-- MATERIAL SHOWN follows --
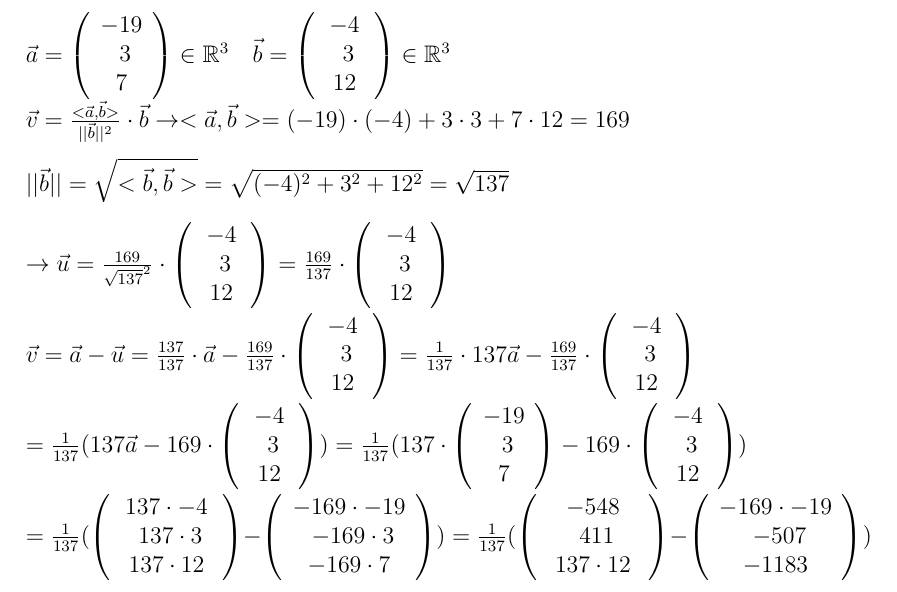
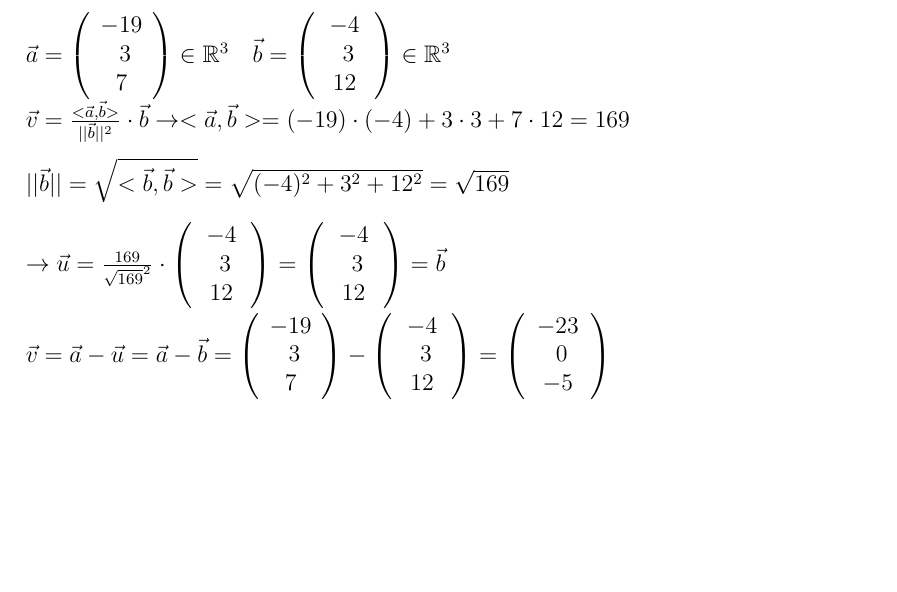
Before and after one commit to Dantes999/MatheII, a LaTeX document (Aufgaben/4/Arthur.tex): part of the page, cut so that both start at the same text, the shorter picture padded with empty space. Compiled offline with pdfLaTeX.

Commit message:
Auf 16 korrektur

```diff
--- a/Aufgaben/4/Arthur.tex
+++ b/Aufgaben/4/Arthur.tex
@@ -21,15 +21,13 @@ $\vec{a} = \left( \begin{array}{c} -19 \\\ 3 \\\ 7 \ \end{array}\right)\in \math
 \\
 $\vec{v} = \frac{<\vec{a},\vec{b}>}{||\vec{b}||^2}\cdot \vec{b} \rightarrow <\vec{a},\vec{b}> = (-19)\cdot (-4)+3\cdot 3+7\cdot 12 = 169$\\
 \\
-$||\vec{b}|| =\sqrt{<\vec{b},\vec{b}>}=\sqrt{(-4)^2+3^2+12^2} = \sqrt{137}$\\
+$||\vec{b}|| =\sqrt{<\vec{b},\vec{b}>}=\sqrt{(-4)^2+3^2+12^2} = \sqrt{169}$\\
 \\
-$\rightarrow \vec{u}=\frac{169}{\sqrt{137}^2}\cdot \left( \begin{array}{c} -4 \\\ 3 \\\ 12 \ \end{array}\right)=\frac{169}{137}\cdot \left( \begin{array}{c} -4 \\\ 3 \\\ 12 \ \end{array}\right)$\\
+$\rightarrow \vec{u}=\frac{169}{\sqrt{169}^2}\cdot \left( \begin{array}{c} -4 \\\ 3 \\\ 12 \ \end{array}\right)= \left( \begin{array}{c} -4 \\\ 3 \\\ 12 \ \end{array}\right)=\vec{b}$\\
 \\
-$\vec{v}= \vec{a}-\vec{u} = \frac{137}{137}\cdot \vec{a} - \frac{169}{137}\cdot \left( \begin{array}{c} -4 \\\ 3 \\\ 12 \ \end{array}\right)= \frac{1}{137}\cdot 137\vec{a} - \frac{169}{137}\cdot \left( \begin{array}{c} -4 \\\ 3 \\\ 12 \ \end{array}\right)$\\
+$\vec{v}= \vec{a}-\vec{u} =\vec{a} -\vec{b}= \left( \begin{array}{c} -19 \\\ 3 \\\ 7 \ \end{array}\right) - \left( \begin{array}{c} -4 \\\ 3 \\\ 12 \ \end{array}\right)= \left( \begin{array}{c} -23 \\\ 0 \\\ -5 \ \end{array}\right)$\\
 \\
-$=\frac{1}{137}(137\vec{a}-169\cdot \left( \begin{array}{c} -4 \\\ 3 \\\ 12 \ \end{array}\right))=\frac{1}{137}(137\cdot \left( \begin{array}{c} -19 \\\ 3 \\\ 7 \ \end{array}\right)-169\cdot \left( \begin{array}{c} -4 \\\ 3 \\\ 12 \ \end{array}\right))$\\
-\\
-$=\frac{1}{137}(\left( \begin{array}{c} 137\cdot -4 \\\ 137\cdot 3 \\\ 137\cdot 12 \ \end{array}\right)-\left( \begin{array}{c} -169\cdot -19 \\\ -169\cdot 3 \\\ -169\cdot 7 \ \end{array}\right))= \frac{1}{137}(\left( \begin{array}{c} -548 \\\ 411 \\\ 137\cdot 12 \ \end{array}\right)-\left( \begin{array}{c} -169\cdot -19 \\\ -507 \\\ -1183 \ \end{array}\right))$\\
+
 
 
 
```
Also changed, not shown: Aufgaben/4/Arthur.pdf.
-- MATERIAL SHOWN concluded --
WORK REQUIRED
Say the number of lines above that include "Aufgaben", and only that.

ANSWER FOR THIS EXERCISE
4